WORK INSTRUCTION:
Once you reach the line holding "Ajustes no Padding", write out that line and every later one exactly, ending with the last line of the data; write nothing else.

____

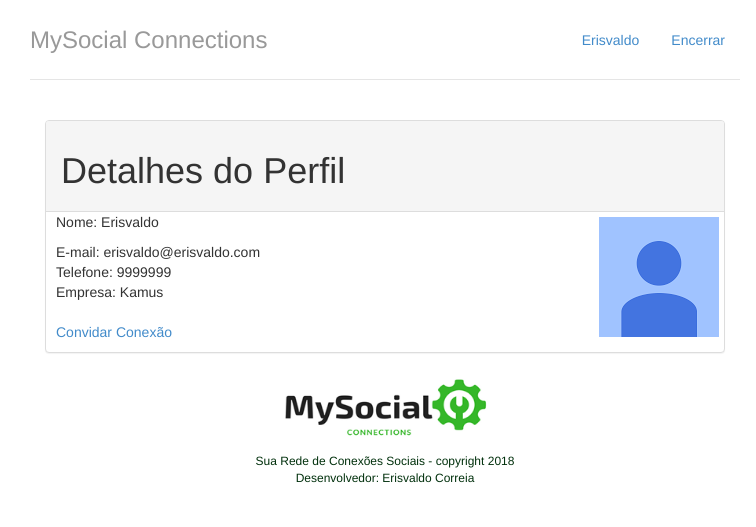
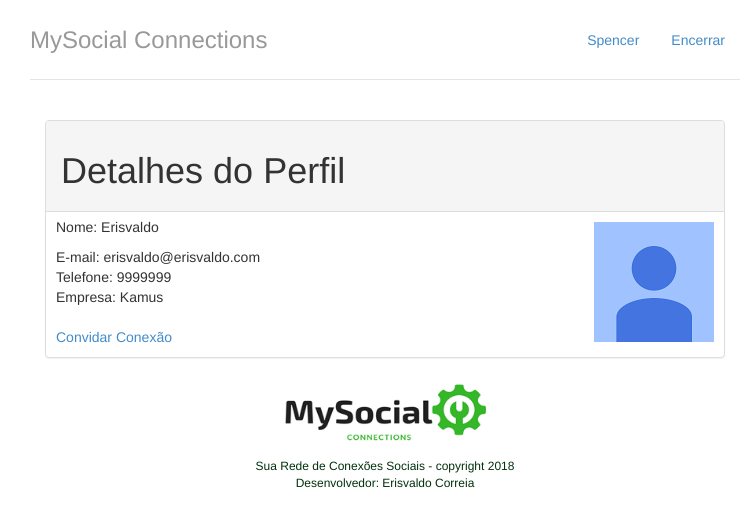
Before and after one commit to guiireal/MySocial, a Django app: page /perfil/1/ in a window 1280 px wide. Shown: the top 527 px of the page, without its empty margins (255-1011 px from the left). Run offline with Django 3.2, Linux system fonts and the light colour scheme; data comes from the database, SQL or seed files in the repository; both versions use the stored data as it was after the commit.

Commit message:
Ajustes no Padding da img reference in Perfil / Ajustes no Readme

```diff
--- a/perfis/models.py
+++ b/perfis/models.py
@@ -1,6 +1,5 @@
 from django.db import models
 
-# Create your models here.
 class Perfil(models.Model):
 
     nome = models.CharField(max_length=255, null=False)
--- a/perfis/templates/perfis/perfil.html
+++ b/perfis/templates/perfis/perfil.html
@@ -1,8 +1,6 @@
 {% extends "perfis/base.html" %}
 {% load staticfiles %}
-
 {% block body %}
-
 
 <div class="col-lg-12">
 <div class="panel panel-default">
@@ -12,12 +10,13 @@
 
     <img src="{% static "img/photo.jpg" %}"
         class="pull-right"
-        style="padding-top: 5px; padding-right: 5px">
+        style="padding-top: 10px; padding-right: 10px">
 
-    <p style="padding-left: 10px">Nome: {{ perfil.nome }}</p>
+    <p style="padding-top: 5px; padding-left: 10px">
+        Nome: {{ perfil.nome }}
+    </p>
 
     <address style="padding-left: 10px">
-
         E-mail: {{ perfil.email }}<br>
         Telefone: {{ perfil.telefone }}<br>
         Empresa: {{ perfil.empresa }}<br>
@@ -28,7 +27,6 @@
             Convidar Conexão
         </a>
     </p>
-
 </div>
 </div>
 
--- a/perfis/views.py
+++ b/perfis/views.py
@@ -1,7 +1,7 @@
+from .models import Perfil
 from django.shortcuts import render, redirect
-from .models import Perfil
 
-# Create your views here.
+
 def index(request):
     users = Perfil.objects.all()
     return render(request, 'perfis/index.html',
@@ -28,4 +28,4 @@ def convidar(request, perfil_id):
 
 ''' SIMULANDO USUARIO LOGADO PARA TESTES DE CONVITES '''
 def get_perfil_logado(request):
-    return Perfil.objects.get(id=1)
+    return Perfil.objects.get(id=3)
```
Also changed, not shown: README.md, db.sqlite3.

____

OUTPUT OF THE TASK:
Ajustes no Padding da img reference in Perfil / Ajustes no Readme

```diff
--- a/perfis/models.py
+++ b/perfis/models.py
@@ -1,6 +1,5 @@
 from django.db import models
 
-# Create your models here.
 class Perfil(models.Model):
 
     nome = models.CharField(max_length=255, null=False)
--- a/perfis/templates/perfis/perfil.html
+++ b/perfis/templates/perfis/perfil.html
@@ -1,8 +1,6 @@
 {% extends "perfis/base.html" %}
 {% load staticfiles %}
-
 {% block body %}
-
 
 <div class="col-lg-12">
 <div class="panel panel-default">
@@ -12,12 +10,13 @@
 
     <img src="{% static "img/photo.jpg" %}"
         class="pull-right"
-        style="padding-top: 5px; padding-right: 5px">
+        style="padding-top: 10px; padding-right: 10px">
 
-    <p style="padding-left: 10px">Nome: {{ perfil.nome }}</p>
+    <p style="padding-top: 5px; padding-left: 10px">
+        Nome: {{ perfil.nome }}
+    </p>
 
     <address style="padding-left: 10px">
-
         E-mail: {{ perfil.email }}<br>
         Telefone: {{ perfil.telefone }}<br>
         Empresa: {{ perfil.empresa }}<br>
@@ -28,7 +27,6 @@
             Convidar Conexão
         </a>
     </p>
-
 </div>
 </div>
 
--- a/perfis/views.py
+++ b/perfis/views.py
@@ -1,7 +1,7 @@
+from .models import Perfil
 from django.shortcuts import render, redirect
-from .models import Perfil
 
-# Create your views here.
+
 def index(request):
     users = Perfil.objects.all()
     return render(request, 'perfis/index.html',
@@ -28,4 +28,4 @@ def convidar(request, perfil_id):
 
 ''' SIMULANDO USUARIO LOGADO PARA TESTES DE CONVITES '''
 def get_perfil_logado(request):
-    return Perfil.objects.get(id=1)
+    return Perfil.objects.get(id=3)
```
Also changed, not shown: README.md, db.sqlite3.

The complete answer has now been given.